On July 1, colleges were supposed to begin disclosing information about program performance to students in their marketing materials. They now have an extra year to comply.
“Once fully implemented, the current rules would unfairly and arbitrarily limit students’ ability to pursue certain types of higher education and career training programs,” DeVos said in a statement.
As we reported on the details of the rule:
“Colleges and universities were to be evaluated based on how many graduates are able to pay back their loans. The logic being, if too many students end up with low incomes and high debt, the program is not offering good value for money. Programs that consistently failed the test were supposed to lose access to federal student-aid dollars.”

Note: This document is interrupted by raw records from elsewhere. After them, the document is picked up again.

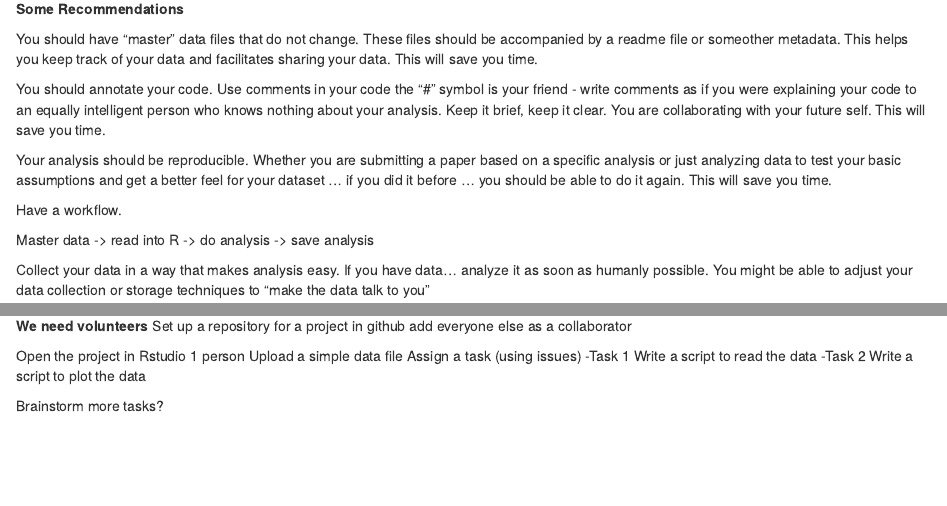
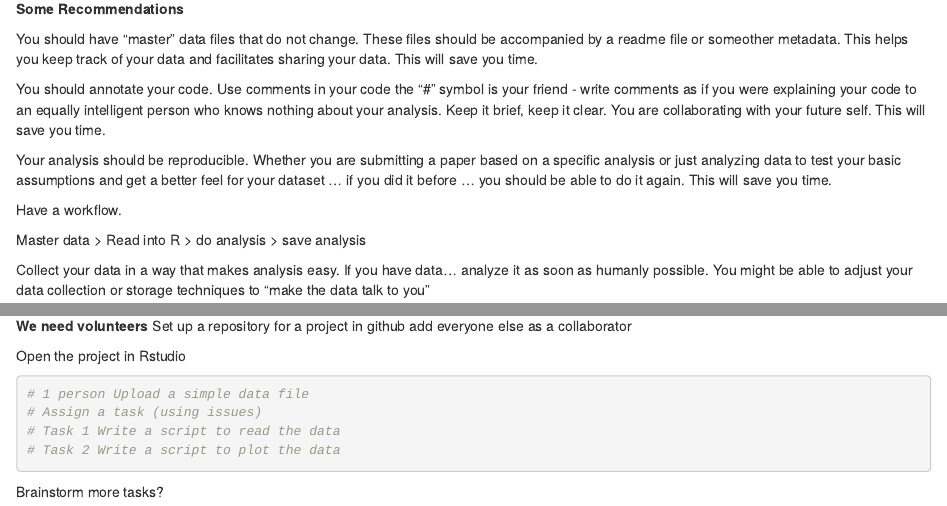
Before and after one commit to davidjpmoore/UsingGithub, an R Markdown document (Introductiont.Rmd): the page in a window 1100 px wide, from 290 px down, and a second part further down, joined at a grey line. Rendered offline with R 4.5, knitr and Pandoc, with nearby package versions.

Commit message:
fixed formatting errors

````diff
--- a/Introductiont.Rmd
+++ b/Introductiont.Rmd
@@ -24,9 +24,10 @@ Your analysis should be reproducible. Whether you are submitting a paper based o
 Have a workflow.
 
 Master data
-  -> read into R
-  -> do analysis
-  -> save analysis
+> Read into R
+> do analysis
+> save analysis
+
 
 Collect your data in a way that makes analysis easy. If you have data... analyze it as soon as humanly possible. You might be able to adjust your data collection or storage techniques to "make the data talk to you"
 
@@ -56,9 +57,11 @@ Set up a repository for a project in github
 add everyone else as a collaborator
 
 Open the project in Rstudio
-1 person Upload a simple data file
-Assign a task (using issues)
--Task 1 Write a script to read the data
--Task 2 Write a script to plot the data
+```{r}
+# 1 person Upload a simple data file
+# Assign a task (using issues)
+# Task 1 Write a script to read the data
+# Task 2 Write a script to plot the data
+```
 
-Brainstorm more tasks?
+ Brainstorm more tasks?
````
Also changed, not shown: Introductiont.html.
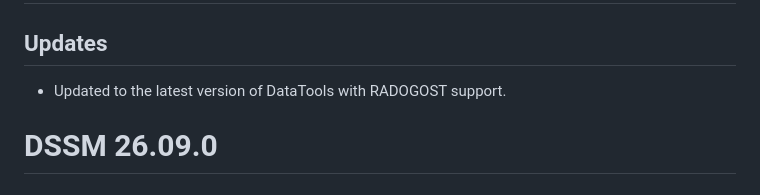
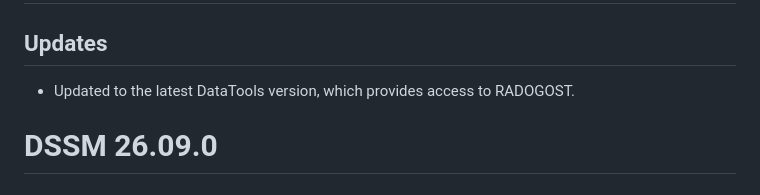
Before and after one commit to Pandora-IsoMemo/DSSM, a Markdown page: NEWS.md, the part around the change. Drawn GitHub-style.

Commit message:
clearer news

```diff
--- a/NEWS.md
+++ b/NEWS.md
@@ -1,7 +1,7 @@
 # DSSM 26.11.0
 
 ## Updates
-- Updated to the latest version of DataTools with RADOGOST support.
+- Updated to the latest DataTools version, which provides access to RADOGOST.
 
 # DSSM 26.09.0
 
```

The New York Times noted recently that evidence suggests gainful employment had been working as advertised, in that colleges are voluntarily shutting down the programs that provide the worst return on investment.
New voucher report cards for Indiana, Louisiana
This Monday, NPR Ed took an early look at two important new studies of students who use vouchers.
A handful of recent studies had shown student achievement plummeting when kids left public schools for private ones using vouchers.
These two studies each showed an eventual rebound for students who stayed at the private schools for at least three years in Louisiana and at least four years in Indiana.
Various groups of students ended up a little ahead in English. In Louisiana, students who came to private schools in lower grades were still behind in math.
Supreme Court case has implications for private school choice
Speaking of vouchers, a toddlers’ playground in Columbia, Mo., may have become a historic site in the effort to expand school voucher programs. That’s because the Supreme Court ruled this week that Trinity Lutheran Child Learning Center could not be excluded from using tax dollars to resurface its play area, just because the school has a religious affiliation.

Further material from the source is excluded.